The following editorial appeared Wednesday in the The Fayetteville Observer.
We could call it the Year of the Veto. But it’s probably more accurate to use the longer form: the year when good government was sacrificed on the altar of power politics.
Even though Roy Cooper is still a couple of months short of his first full year in office, it’s clear what’s going on. The leadership of the General Assembly has decided that Job No. 1 is slapping the governor down at every opportunity, even when he wants to do something that will protect the health and safety of North Carolina’s residents – Democrat, Republican, Libertarian and independent alike.
The best example is right in our backyard, flowing in the Cape Fear River. It’s been clear for months that we have a problem with the chemicals that the Chemours (formerly DuPont) plant here has been dumping into the river for as long as 30 years now. The chemical compounds haven’t been fully tested to determine their effect on human health. But while they aren’t on the list of products that are proven harmful to people, we know they do cause cancer in warm-blooded lab animals, and most of us would agree that we don’t want to be drinking them, in any concentration.
But when Cooper asked the General Assembly for $2.6 million to hire more professional staff to monitor dumping into our rivers and streams and to oversee the permitting process, legislative leaders ignored him. They chose instead to give less than a fifth of that to Wilmington-area university researchers and to the city’s water utility. Not an extra penny to the state Department of Environmental Quality and the Department of Health and Human Services, the two state offices whose job it is to monitor our state’s water for safety and for violations of pollution regulations.
Why would they do that? Because that’s what Cooper wants, and the political orthodoxy of legislative leadership is to kick the governor, no matter how urgent his request. So when Cooper vetoed the weak and inadequate legislative response to Cape Fear pollution, lawmakers swiftly returned to Raleigh for an override vote.
They made the trip again this week because Cooper vetoed a measure that would cancel next year’s primary election for local and Court of Appeals judges. This will result in overcrowded November ballots that will confuse voters and allow lawmakers to strengthen the Republican grip on the court system. They also are intent on gerrymandering the state’s court seats to achieve the same goal. If this were only about realigning the districts to match population trends, lawmakers could have allowed a nonpartisan, professional panel to draw the new lines. (For the record, we don’t want to see either party dominate the judiciary.

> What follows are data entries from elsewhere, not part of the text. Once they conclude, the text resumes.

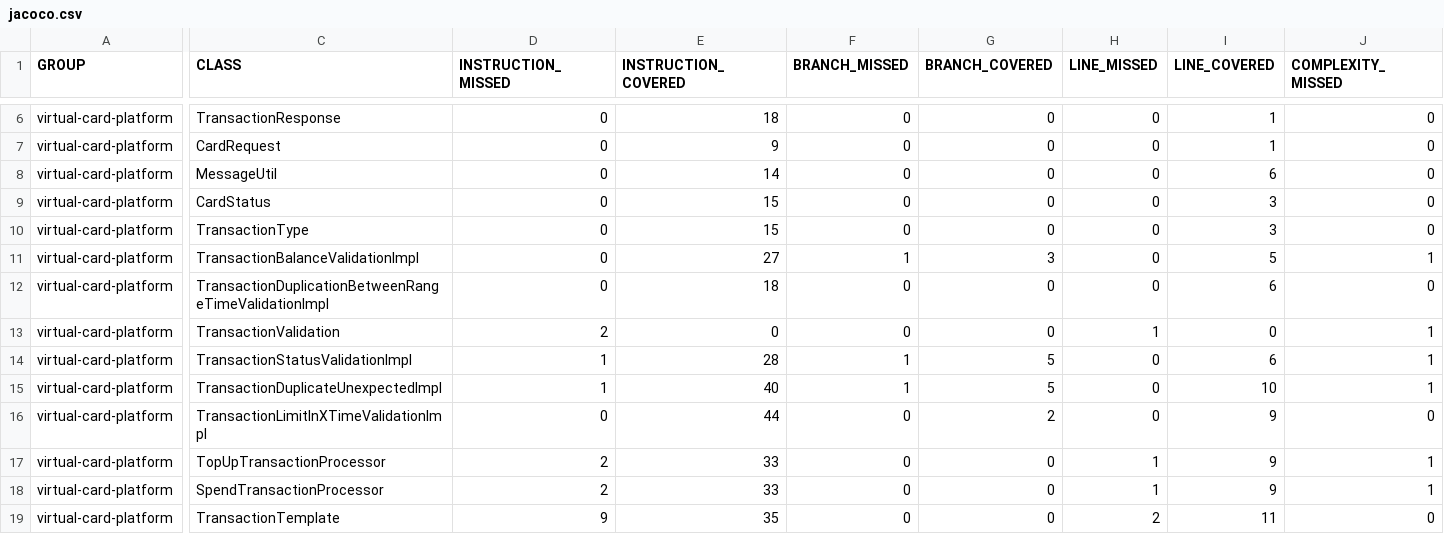
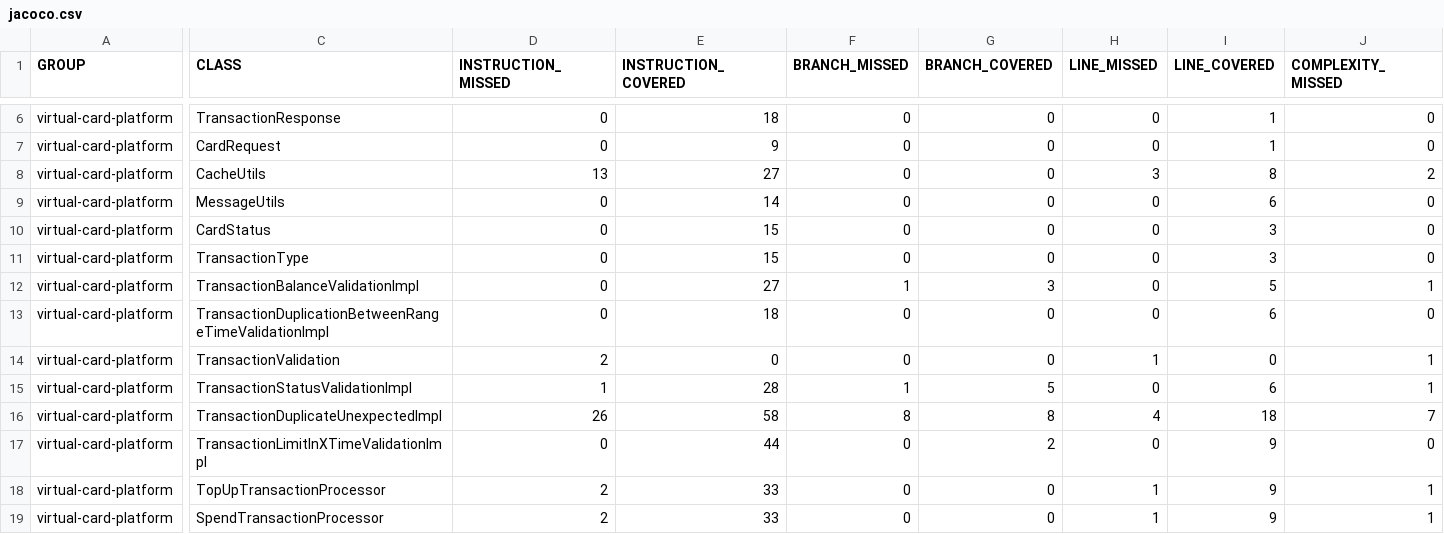
Before and after one commit to rhribeiro25/virtual-card-platform, a CSV file: jacoco.csv, drawn as a sheet; only a part is shown, gaps mark what is left out; the shorter side is filled out with more unchanged rows; addresses are those after the commit; rows hold the shown columns only; the diff covers the shown part only; the diff names each change by its address in the sheet, - before the commit and + after, or states it on an @@ line.

```diff
--- a/jacoco.csv
+++ b/jacoco.csv
+row 8: virtual-card-platform | CacheUtils | 13 | 27 | 0 | 0 | 3 | 8 | 2
-C9 (CLASS): MessageUtil
+C9 (CLASS): MessageUtils
-D16 (INSTRUCTION_MISSED): 1
+D16 (INSTRUCTION_MISSED): 26
-E16 (INSTRUCTION_COVERED): 40
+E16 (INSTRUCTION_COVERED): 58
-F16 (BRANCH_MISSED): 1
+F16 (BRANCH_MISSED): 8
-G16 (BRANCH_COVERED): 5
+G16 (BRANCH_COVERED): 8
-H16 (LINE_MISSED): 0
+H16 (LINE_MISSED): 4
-I16 (LINE_COVERED): 10
+I16 (LINE_COVERED): 18
-J16 (COMPLEXITY_MISSED): 1
+J16 (COMPLEXITY_MISSED): 7
```
Also changed, not shown: 1 edited cell elsewhere in this file, 22 other files.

The courtroom is no place for partisanship. One of our state’s and country’s core principles is unbiased administration of justice, and a partisan gerrymander of judicial districts is not the way to achieve it.)
Yet despite all their extra trips to Raleigh for veto overrides, the General Assembly’s leaders have chosen to ignore some of Cooper’s key appointments that require legislative approval. That includes positions on the N.C. Utilities Commission, the Teachers’ and State Employees’ Retirement System Board of Trustees and the State Board of Education. In an angry letter to Senate Leader Phil Berger and House Speaker Tim Moore Monday, Cooper said it was “an obvious effort by the General Assembly to undermine my administration’s ability to ensure faithful execution of the laws.” It was, in other words, just another plank in the Make Cooper Fail platform.
We understand the nature of political struggles and the way they are conducted in Raleigh. But we don’t understand why Berger, Moore and their lieutenants are so willing to harm the state’s residents so they can score political points. And don’t tell us the Democrats did it too. You’re right, they did. But the Republicans are in charge now and they’re responsible for the messes we’re in. They took office with a pledge to run a better government than the Democrats did. And they’re failing.